WPA Archaeology: Legacy of an Era
In Depression-era Kentucky, people needed jobs. Roosevelt's New Deal programs did just that, funding hundreds of labor projects, from road construction and forest conservation to cultural programs in music, art, and history. Archaeological research, too, provided much needed jobs. These projects transformed Kentucky's prehistoric mounds and village sites into work opportunities for thousands of otherwise jobless Kentuckians through the Works Progress Administration's (WPA) archaeology program.
Kentucky's Depression-era archaeology program was much more than the jobs it created, and this program explores its diverse legacies. WPA archaeology laid the foundation for today's understanding of Kentucky's diverse prehistoric American Indian cultures. The colorful Dr. William S. Webb, a stern University of Kentucky physics professor, administered the program and some of America's best and brightest young archaeologists supervised the work. Throughout this program, former WPA archaeologist Mr. John B. Elliott describes what it was like to work on these projects. Dr. Lathel F. Duffield, former University of Kentucky Anthropology professor and member of the Cherokee Nation of Oklahoma places the program in historical and cultural context, and explains why today, not all indigenous peoples consider the legacy of WPA archaeology a positive one.

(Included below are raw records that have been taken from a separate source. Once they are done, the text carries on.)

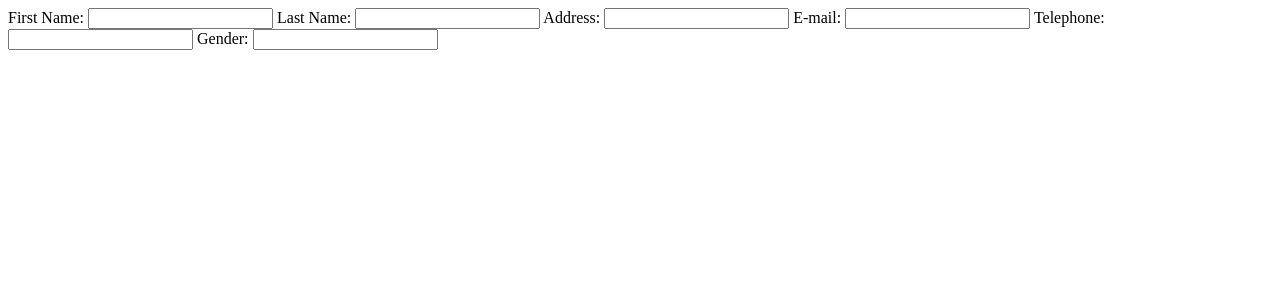
Repository: kiiigaaa/User_Profile
Page: http://localhost/GroceryOrdering/upUpdate.jsp
An editor plug-in stored every save of this project. The page is shown before and after the next save, followed by the edit.
The browser window is 1280 px wide. The pictures show the whole page.
The page is served by Tomcat 9. Other server files are loaded and not shown.

Above is the page before, as saved 2022-11-10 14:01:37.

### GroceryOrdering/src/main/webapp/upUpdate.jsp
<%@ page language="java" contentType="text/html; charset=ISO-8859-1"
    pageEncoding="ISO-8859-1"%>
<!DOCTYPE html>
<html>
<head>
<meta charset="ISO-8859-1">
<title>Insert title here</title>
</head>
<body>

	<form action="#" method = "post">

		First Name: <input type="text" name="fname" value="">
		Last Name: <input type="text" name="lname" value="">
		Address: <input type="text" name="address" value="">
		E-mail: <input type="text" name="email" value="">
		Telephone: <input type="email" name="email" value="">
		Gender: <input type="text" name="gender" value="">


	</form>

</body>
</html>

After the next save:
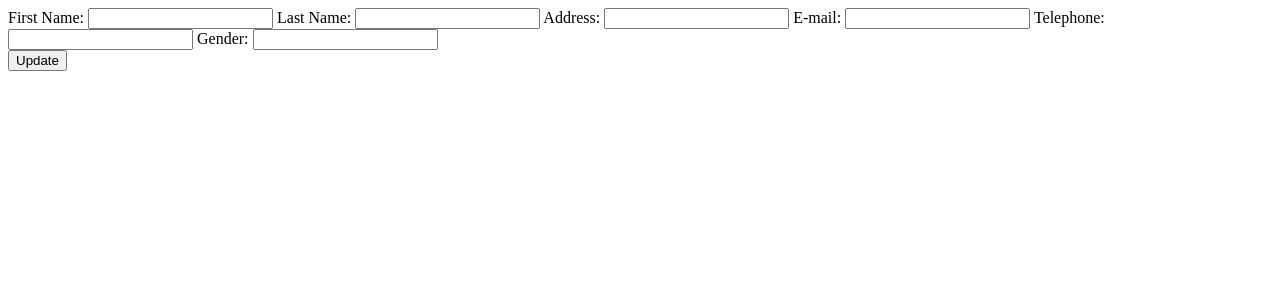
Saved 96 s later.
--- a/GroceryOrdering/src/main/webapp/upUpdate.jsp
+++ b/GroceryOrdering/src/main/webapp/upUpdate.jsp
@@ -17,6 +17,8 @@
 		Telephone: <input type="email" name="email" value="">
 		Gender: <input type="text" name="gender" value="">
 
+		<br><input type="submit" name="submit" value = "Update">
+
 
 	</form>
 
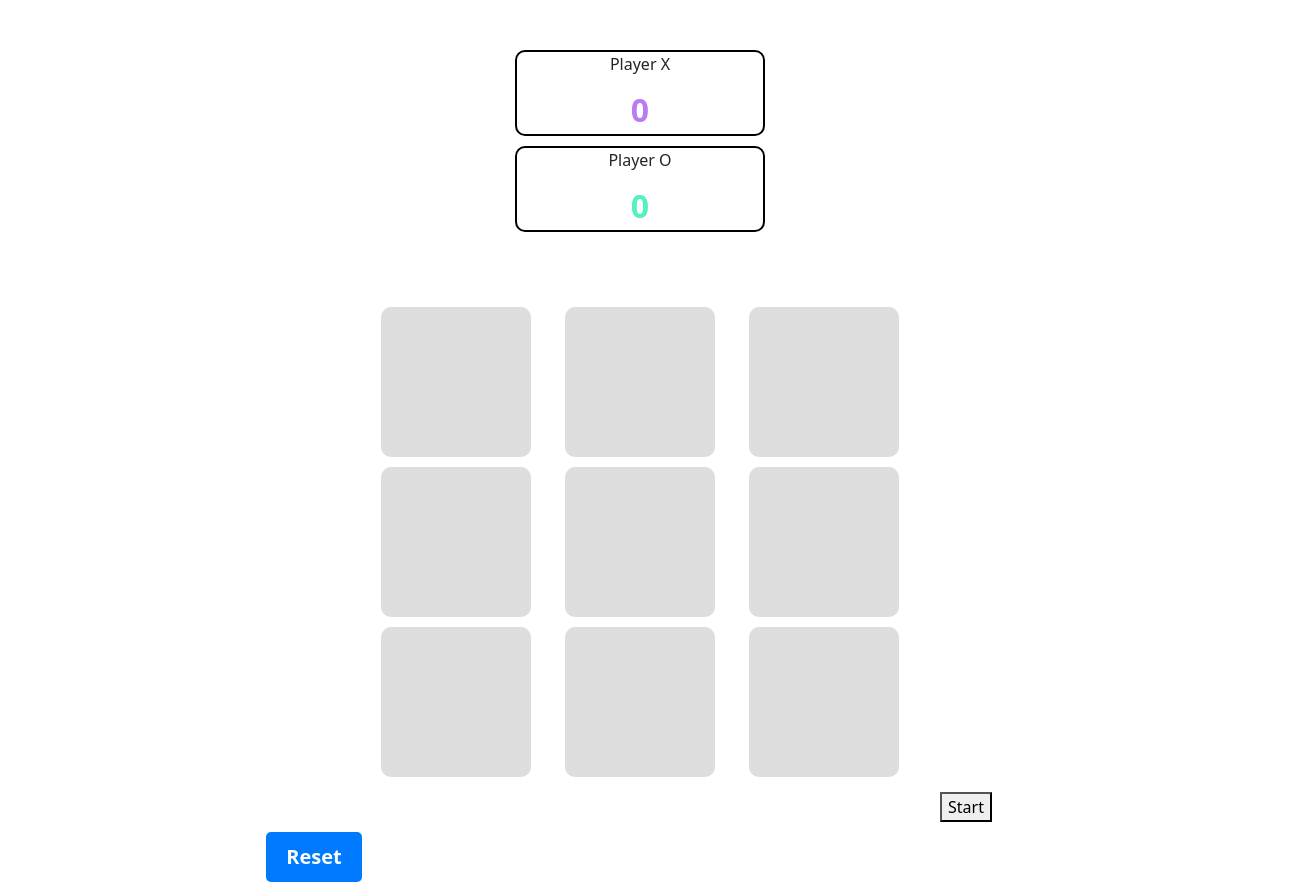
Repository: woodsdeshe/Tic-Tac-Toe
Page: index.html
An editor plug-in stored every save of this project. The page is shown before and after the next save, followed by the edit.
The browser window is 1280 px wide. The page is 1292 px wide, so the pictures cover 1292 px, including what lies to the right of the window. The pictures show the whole page.

Above is the page before, as saved 2023-03-31 21:12:33.

After the next save:
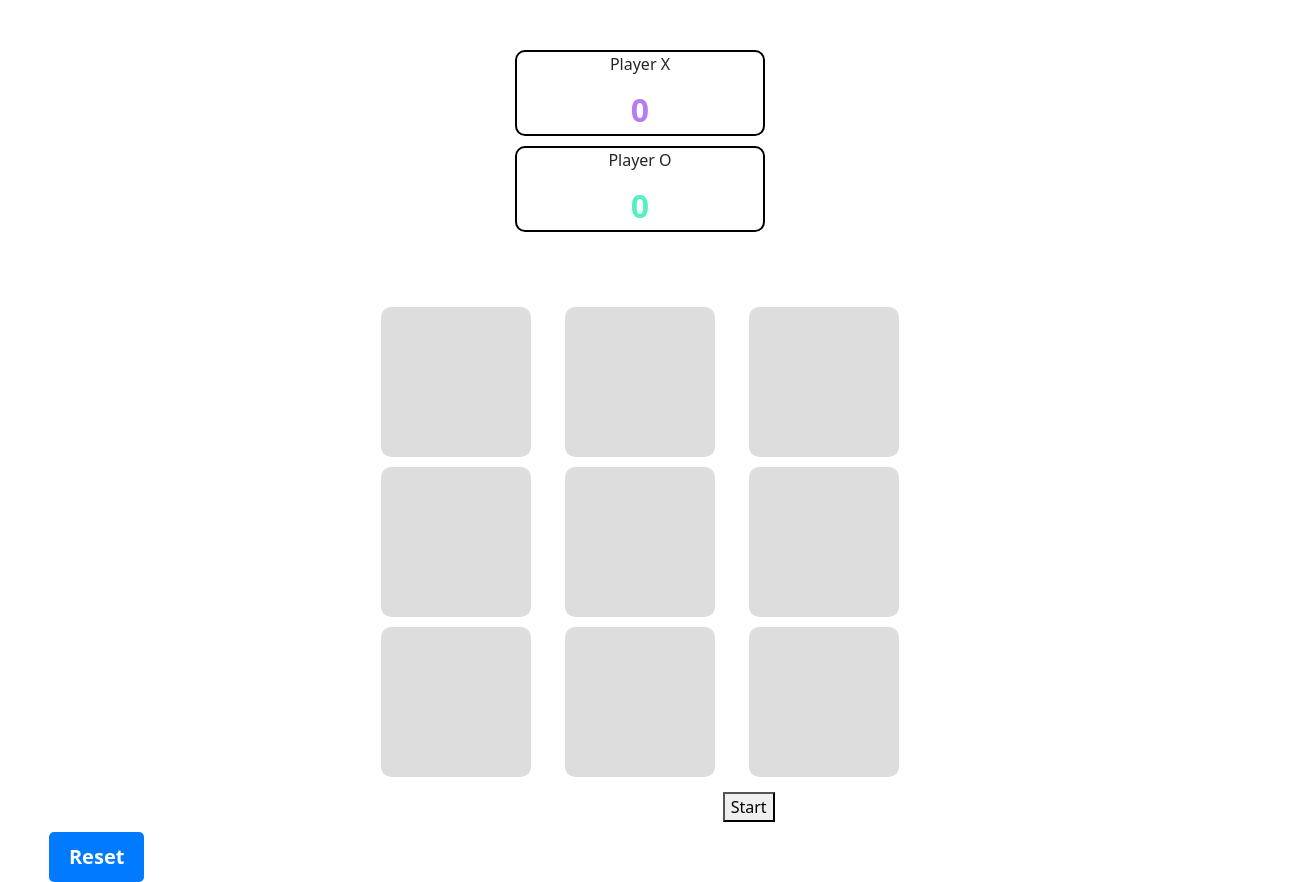
Saved 14 s later.
--- a/index.html
+++ b/index.html
@@ -63,7 +63,7 @@
       </div>
       </div>
       <div class="row">
-        <div class="col">
+        <div class="col-2">
           <div class="reset">
             <button class="reset-btn">Reset</button>
           </div>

This program is lavishly illustrated with period black and white film footage and still photographs, some of which have never been seen before. Also included are rich color photographs of a variety of prehistoric artifacts, many of which were recovered during the WPA excavations, that illustrate the diversity of Kentucky's prehistoric past.